Texan Jake Perry broke the Guinness World Record for the largest cat – twice. In 1998, Perry’s cat Grandpa Rex Allen lived to the age of 34. In 2005, his cat, Creme Puff, lived to 38 years, almost twice the average lifespan of a domestic cat.
Berry’s secret? He would give his cats a dropper of red wine every night.
Could a small dose of resveratrol in wine have big effects on cats’ longevity? Ask Rodney Habib and Karen Shaw Baker in “The Forever Dog: Surprising New Science to Help Your Canine Companion Live Smaller, Healthier, and Longer” (Harper Wave).
It’s no wonder that dog owners may wonder if a little booze can help their dogs live longer too – after all, they are willing to spend great lengths and spend big on this endeavour.
In their new book, pet influencer Habib and Becker, a veterinarian, look at things people can do to add years to a pet’s life. And they’re not all wallet busters.
The authors do not recommend giving Fido Merlot every night. But they note that resveratrol (derived from the Japanese knotweed, not grapes, which can be toxic to dogs) is beginning to be used as a supplement for dogs due to its anti-inflammatory and anti-cancer properties, along with neurological benefits.
“Supplements are powerful tools when used correctly,” they wrote, noting that, in addition to resveratrol, they favor supplements such as curcumin, probiotics, and milk thistle.
Another tip in the book is to defy conventional wisdom – such as that dogs should be spayed or neutered ASAP.
Studies show that the earlier a puppy is spayed or neutered, the more likely it is for health problems later in life, ranging from abnormal bone growth and bone cancer to an increased incidence of adverse reaction to vaccines and behavioral challenges such as fear and aggression. write.
Instead, Becker recommends that when spaying your puppy before puberty, use less invasive methods — such as vasectomy or hysterectomy — because they tend to have fewer negative side effects.
As for diet, the authors echo recent reports about the dangers of commercial foods, which tend to contain a lot of carbohydrates and are overprocessed, lack nutrients, and possibly full of additives. Its risks are similar to someone who eats fast food every day.
“Studies now show that the more dogs eat, the more likely they are to become overweight or obese and show signs of systemic inflammation,” Habib and Becker wrote. Homemade dog food is ideal, and raw or freeze-dried dog foods also tend to be healthy.
If you can’t feed premium dog food 100 percent of the time, upgrading 25 or 50 percent of the norm is a great option, as is meals containing fruits, vegetables and oily fish regularly.

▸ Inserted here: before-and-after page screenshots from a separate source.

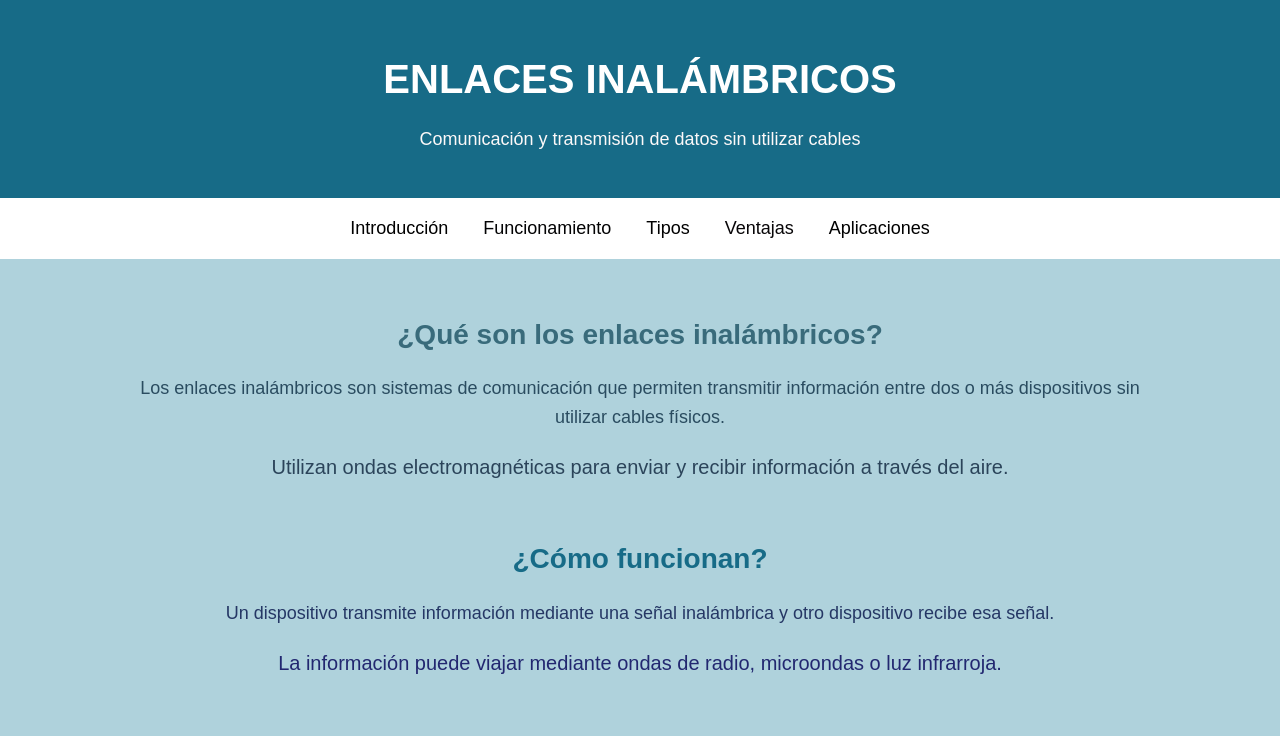
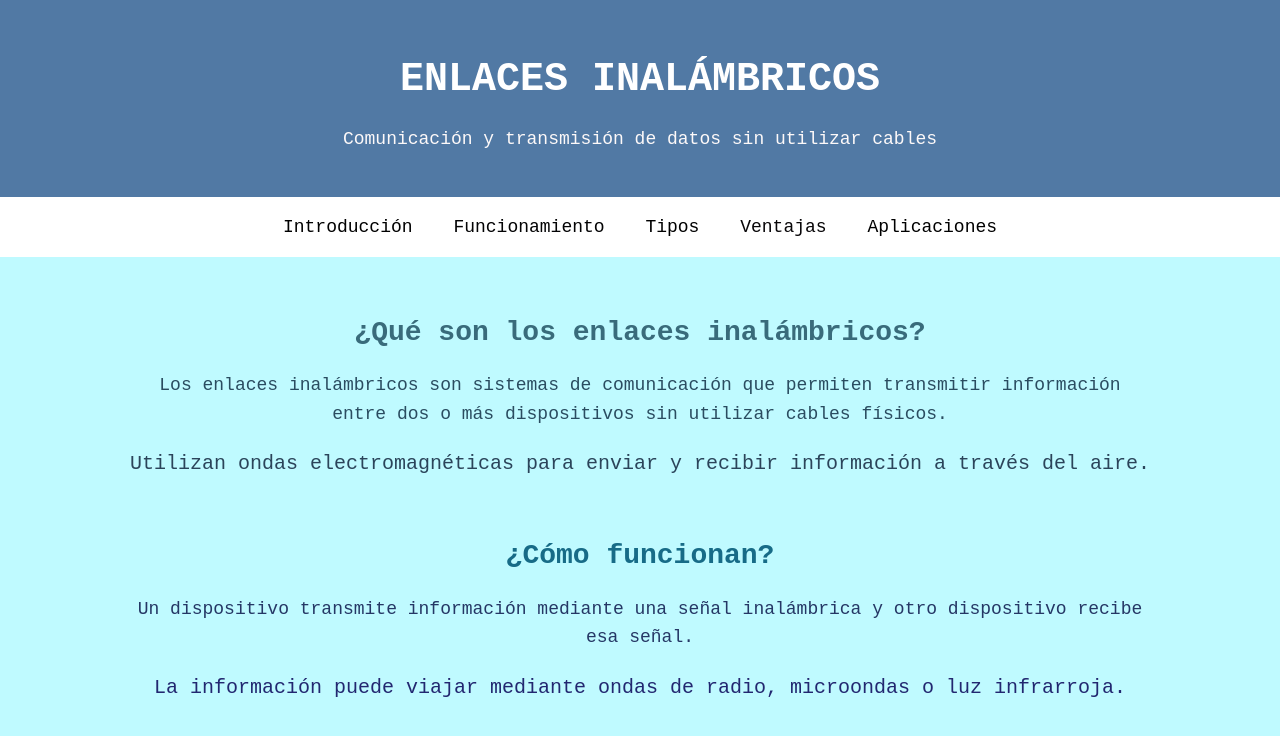
Before and after one commit to xeverxiloj14-byte/ENLACES-INALAMBRICOSS, a plain HTML site: page CONEXIONES.HTML in a window 1280 px wide. Shown: the top 736 px of the page. Drawn offline with Linux system fonts and the light colour scheme.

Commit message:
Actualización de la página

```diff
--- a/CONEXIONES.HTML
+++ b/CONEXIONES.HTML
@@ -11,14 +11,14 @@
 
         /* FONDO */
         body {
-            background-color: rgb(175, 210, 220);
-            font-family: Arial;
+            background-color: rgb(191, 250, 255);
+            font-family: 'courier new', monospace;
             margin: 0;
         }
 
         /* ENCABEZADO */
         header {
-            background-color: #176B87;
+            background-color: #5179a4;
             padding: 30px;
             text-align: center;
         }
```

And just as intermittent fasting and its supposed benefits have been all the rage in human health circles in recent years, it’s a growing trend in the canine world as well.
“Healthy dogs do not need to eat three square meals per day with rewards provided on a full-time basis,” the authors wrote. “A growing number of animal experts are recommending that healthy dogs (weighing more than 10 pounds) fast one day per week” to aid rest and recovery. (Fasting here means abstaining from food but never water.)
Given that they are not elite athletes, what dogs are recovering from?
“Dogs should get on their bones for at least twenty minutes of continuous heart rate exercise at least three times a week,” the couple wrote, preferably more than that. Two of the longest-lived pups ever – including an Australian kelp who was 30 when she died in 2016 – live on farms, where they enjoy plenty of exercise, fresh food and low stress.
But don’t bother serving this fresh fare in a cheap pet store bowl. As part of urging readers to reduce exposure to harmful household and environmental chemicals, Baker and Habib suggest avoiding the use of plastic food containers. Likewise, it’s a good idea to hide medications in almond butter instead of peanut butter (fewer additives) and wipe puppies’ paws to remove harmful chemicals and bacteria after they are out of the house.
The authors cite a study that looked at Scottish Terriers and the chemicals for the herb. The breed is prone to developing bladder cancer, but dogs in the study that were also exposed to certain chemicals in the garden had cancer rates four to seven times higher than dogs that were not.
“Although many dogs already live longer, like humans, many dogs are dying earlier from chronic diseases than ever before,” they wrote.
Much of the book’s advice is consistent with what doctors tell humans they should do themselves to live longer. The authors wrote: “Leading is a two-way street.” “As the world of medical research has become global, the choices for canine health are as vast as those for human health.”